Sarah Pinsker is an American science fiction and fantasy author. She is a nine-time finalist for the Nebula Award, and her debut novel A Song for a New Day won the 2019 Nebula for Best Novel while her story Our Lady of the Open Road won 2016 award for Best Novelette. Her novelette "Two Truths and a Lie" received both the Nebula Award and the Hugo Award. Her fiction has also won the Philip K. Dick Award, the Theodore Sturgeon Memorial Award and been a finalist for the Hugo, World Fantasy, and Tiptree Awards.

<span class="mw-page-title-main">Sam J. Miller</span> English science fiction, fantasy and horror short fiction author

Sam J. Miller is an American science fiction, fantasy and horror short fiction author. His stories have appeared in publications such as Clarkesworld, Asimov's Science Fiction, and Lightspeed, along with over 15 "year's best" story collections. He was finalist for multiple Nebula Awards along with the World Fantasy and Theodore Sturgeon Memorial Awards. He won the 2013 Shirley Jackson Award for his short story "57 Reasons for the Slate Quarry Suicides." His debut novel, The Art of Starving, was published in 2017 and his novel Blackfish City won the 2019 John W. Campbell Memorial Award.

<span class="mw-page-title-main">Brooke Bolander</span> American writer

Brooke Bolander is an American author of speculative fiction.

Neon Yang, formerly JY Yang, is a Singaporean writer of English-language speculative fiction best known for the Tensorate series of novellas published by Tor.com, which have been finalists for the Hugo Award, Locus Award, Nebula Award, World Fantasy Award, Lambda Literary Award, British Fantasy Award, and Kitschie Award. The first novella in the series, The Black Tides of Heaven, was named one of the 100 Best Fantasy Books of All Time by Time Magazine. Their debut novel, The Genesis of Misery, the first book in The Nullvoid Chronicles, was published in 2022 by Tor Books, received a starred review from Publishers Weekly, received a nomination for the 2022 Goodreads Choice Award for Science Fiction, and was a Finalist for the 2023 Locus Award for Best First Novel and 2023 Compton Crook Award.

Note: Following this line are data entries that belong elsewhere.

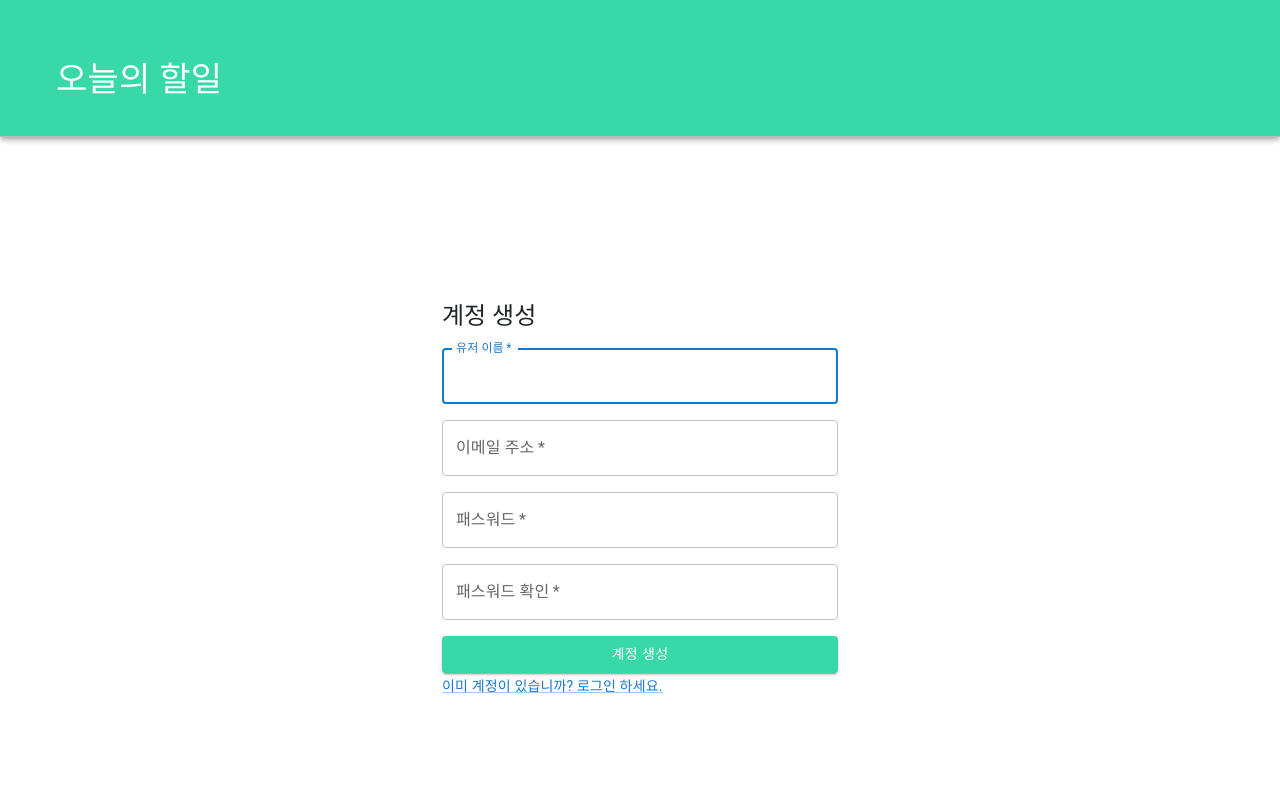
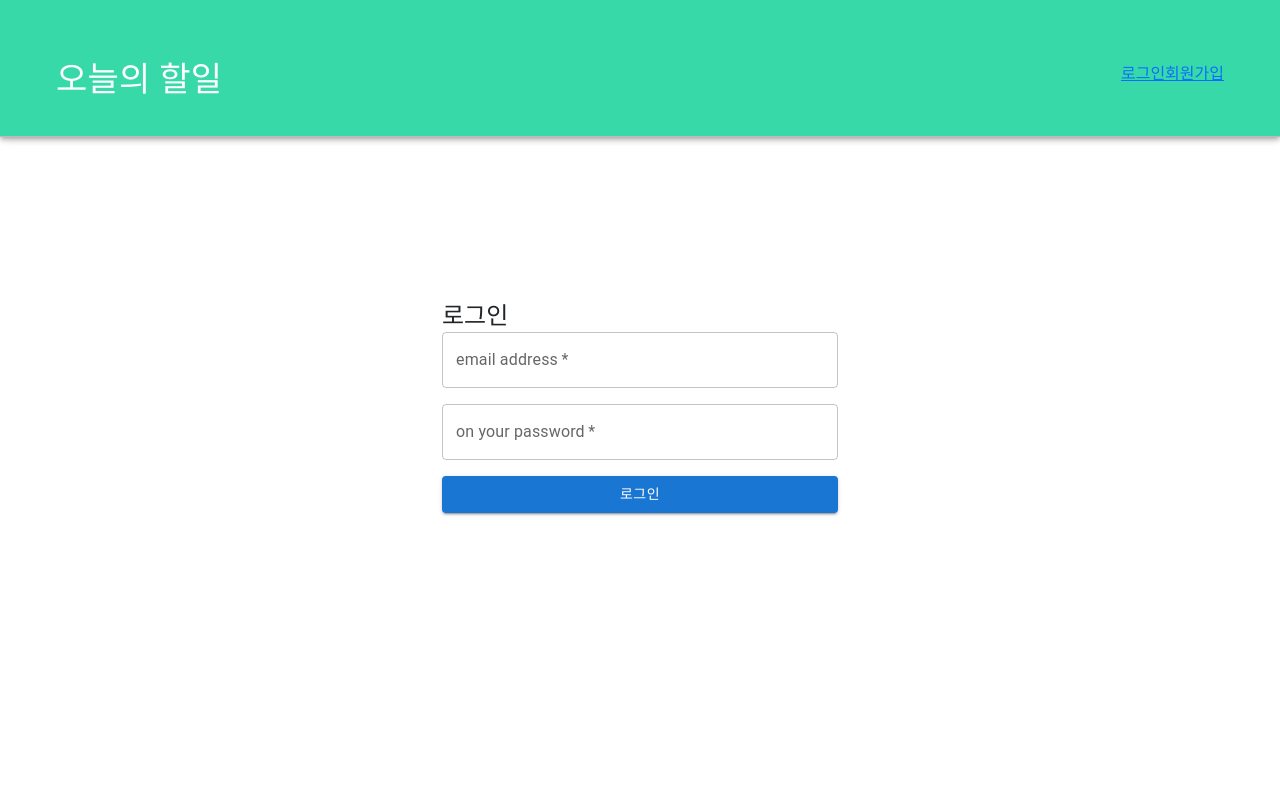
Before and after one commit to hyeokinen/Todo-app-react, a React (Create React App) app: page /login in a window 1280 px wide. Shown: the top 800 px of the page. Built offline with nearby package versions, Linux system fonts and the light colour scheme.

Commit message:
# 페이지 라우팅

```diff
--- a/src/App.js
+++ b/src/App.js
@@ -4,6 +4,7 @@
 import TodoTemplate from './components/todo/TodoTemplate';
 import 'bootstrap/dist/css/bootstrap.min.css';
 import Join from './components/user/Join';
+import Login from './components/user/Login';
 
 function App() {
   return (
@@ -11,7 +12,9 @@
       <Header />
       {/* <TodoTemplate /> */}
 
-      <Join />
+      {/* <Join /> */}
+
+      <Login />
 
       <Footer />
     </>
--- a/src/components/layout/Header.js
+++ b/src/components/layout/Header.js
@@ -20,6 +20,15 @@
                         <Typography variant="h4">오늘의 할일</Typography>
                     </div>
                 </Grid>
+                <Grid item>
+                    <div className='btn-group'>
+
+                    <a href='/login'>로그인</a>
+                    <a href='/join'>회원가입</a>
+
+                    </div>
+                </Grid>
+
 
             </Grid>
         </Toolbar>
--- a/src/components/todo/TodoTemplate.js
+++ b/src/components/todo/TodoTemplate.js
@@ -7,9 +7,11 @@
 import TodoInput from './TodoInput';
 import TodoMain from './TodoMain';
 
+import { BASE_URL, TODO } from '../../config/host-config';
+
 const TodoTemplate = () => {
 
-  const API_BASE_URL = 'http://localhost:8080/api/todos';
+  const API_BASE_URL = BASE_URL + TODO;
 
   // 할일 api데이터
   const [todos, setTodos] = useState([]);
@@ -66,6 +68,7 @@
           if (res.status === 403) {
             alert('로그인이 필요한 서비스입니다!');
             // 리다이렉트
+            window.location.href = '/login';
             return;
           } else if (res.status === 500) {
             alert('서버가 불안정합니다 ㅈㅅ');
--- a/src/components/user/Join.js
+++ b/src/components/user/Join.js
@@ -122,6 +122,14 @@
   // 비밀번호 입력란 검증 체인지 이벤트 핸들러
   const passwordHandler = e => {
 
+    // 패스워드 확인란을 비워버리기
+    document.getElementById('password-check').value = '';
+    document.getElementById('check-text').textContent = '';
+    setValidate({
+        ...validate,
+        passwordCheck: false
+    });
+
     const pwRegex =  /^(?=.*[A-Za-z])(?=.*\d)(?=.*[$@$!%*#?&])[A-Za-z\d$@$!%*#?&]{8,20}$/;
 
     // 검증 시작
@@ -158,6 +166,8 @@
   // 비밀번호확인 입력란 검증 체인지 이벤트 핸들러
   const passwordCheckHandler = e => {
 
+    console.log('pwcheck event!');
+
     // 검증 시작
     let msg;
     if (!e.target.value) { // 패스워드 안적은거
@@ -192,6 +202,7 @@
     // 객체에서 key값만 뽑아줌 'username'
     for (let key in validate) {
         let value = validate[key];
+        console.log(key + ': ' +value);
         if (!value) return false;
     }
     return true;
@@ -216,6 +227,7 @@
             if (res.status === 200) {
                 alert('회원가입을 축하합니다.');
                 // 로그인페이지로 리다이렉트
+                window.location.href = '/login';
             } else {
                 alert('회원가입에 실패했습니다. 잠시 후 다시 시도하세요.');
             }
@@ -300,8 +312,9 @@
                         id="password-check"
                         autoComplete="check-password"
                         onChange={passwordCheckHandler}
+
                     />
-                    <span style={
+                    <span id="check-text" style={
                         validate.passwordCheck
                         ? {color: 'green'}
                         : {color: 'red'}
--- /dev/null
+++ b/src/components/user/Login.js
@@ -0,0 +1,58 @@
+import React from "react";
+import {Grid, Button, Container, Typography, TextField} from "@mui/material";
+
+
+const Login = () => {
+
+    return (
+        <Container component="main" maxWidth="xs" style={{ margin: "300px auto" }}>
+            <Grid container spacing={2}>
+                <Grid item xs={12}>
+                    <Typography component="h1" variant="h5">
+                        로그인
+                    </Typography>
+                </Grid>
+            </Grid>
+            <form noValidate>
+
+                <Grid container spacing={2}>
+                    <Grid item xs={12}>
+                        <TextField
+                            variant="outlined"
+                            required
+                            fullWidth
+                            id="email"
+                            label="email address"
+                            name="email"
+                            autoComplete="email"
+                        />
+                    </Grid>
+                    <Grid item xs={12}>
+                        <TextField
+                            variant="outlined"
+                            required
+                            fullWidth
+                            name="password"
+                            label="on your password"
+                            type="password"
+                            id="password"
+                            autoComplete="current-password"
+                        />
+                    </Grid>
+                    <Grid item xs={12}>
+                        <Button
+                            type="submit"
+                            fullWidth
+                            variant="contained"
+                            color="primary"
+                        >
+                            로그인
+                        </Button>
+                    </Grid>
+                </Grid>
+            </form>
+        </Container>
+    );
+};
+
+export default Login;
--- a/src/index.js
+++ b/src/index.js
@@ -1,15 +1,15 @@
 import React from 'react';
 import ReactDOM from 'react-dom/client';
+import { BrowserRouter } from 'react-router-dom';
 import './index.css';
-import App from './App';
 import reportWebVitals from './reportWebVitals';
+import AppRouter from './router/AppRouter';
 
 const root = ReactDOM.createRoot(document.getElementById('root'));
 root.render(
-  <React.StrictMode>
-
-    <App />
-  </React.StrictMode>
+    <BrowserRouter >
+        <AppRouter />
+    </BrowserRouter>
 );
 
 // If you want to start measuring performance in your app, pass a function
--- /dev/null
+++ b/src/router/AppRouter.js
@@ -0,0 +1,25 @@
+import React from 'react';
+import { Route, Routes } from 'react-router-dom';
+import Footer from '../components/layout/Footer';
+import Header from '../components/layout/Header';
+import TodoTemplate from '../components/todo/TodoTemplate';
+import Join from '../components/user/Join';
+import Login from '../components/user/Login';
+
+import 'bootstrap/dist/css/bootstrap.min.css';
+
+const AppRouter = () => {
+  return (
+    <>
+        <Header />
+        <Routes>
+            <Route path="/login" element={<Login />} />
+            <Route path="/join" element={<Join />} />
+            <Route path="/" element={<TodoTemplate />} />
+        </Routes>
+        <Footer />
+    </>
+  );
+};
+
+export default AppRouter;
```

Caroline Mariko Yoachim is an author of speculative fiction who writes as Caroline M. Yoachim and Caroline Yoachim.

"The Last Banquet of Temporal Confections" is a fantasy story by Tina Connolly. It was first published on Tor.com, in 2018.

Dexter Gabriel, better known by his pen name Phenderson Djèlí Clark, is an American speculative fiction writer and historian, who is an assistant professor in the department of history at the University of Connecticut. He uses a pen name to differentiate his literary work from his academic work, and has also published under the name A. Phenderson Clark. His pen name "Djèlí", makes reference to the griots – traditional Western African storytellers, historians and poets.

<span class="mw-page-title-main">Tamsyn Muir</span> New Zealand writer (born 1985)

Tamsyn Muir is a New Zealand fantasy, science fiction, and horror author. Muir won the 2020 Locus Award for her first novel, Gideon the Ninth, and has been nominated for several other awards as well.

Oghenechovwe Donald Ekpeki or Ekpeki Oghenechovwe Donald is a Nigerian speculative fiction writer, editor and publisher who is the first African-born Black author to win a Nebula Award. He's also received a World Fantasy Award, British Fantasy Award, Otherwise Award, and two Nommo Awards along with being a multi-time finalist for a number of other honors including the Hugo Award.

<span class="mw-page-title-main">John Wiswell</span> American science fiction and fantasy author

John Wiswell is an American science fiction and fantasy author whose short fiction has won the Locus and Nebula Awards and been a finalist for the Hugo, British Fantasy, and World Fantasy Awards. His debut fantasy novel, Someone You Can Build a Nest In, will be released in spring 2024 by DAW Books.

References

  1. "2012 Nebula Awards Nominees Announced". 22 December 2012.
  2. "2012 Parsec Awards Winners & Finalists".
  3. "2019 Hugo Award & 1944 Retro Hugo Award Finalists". World Science Fiction Society. April 2, 2019. Retrieved April 4, 2019.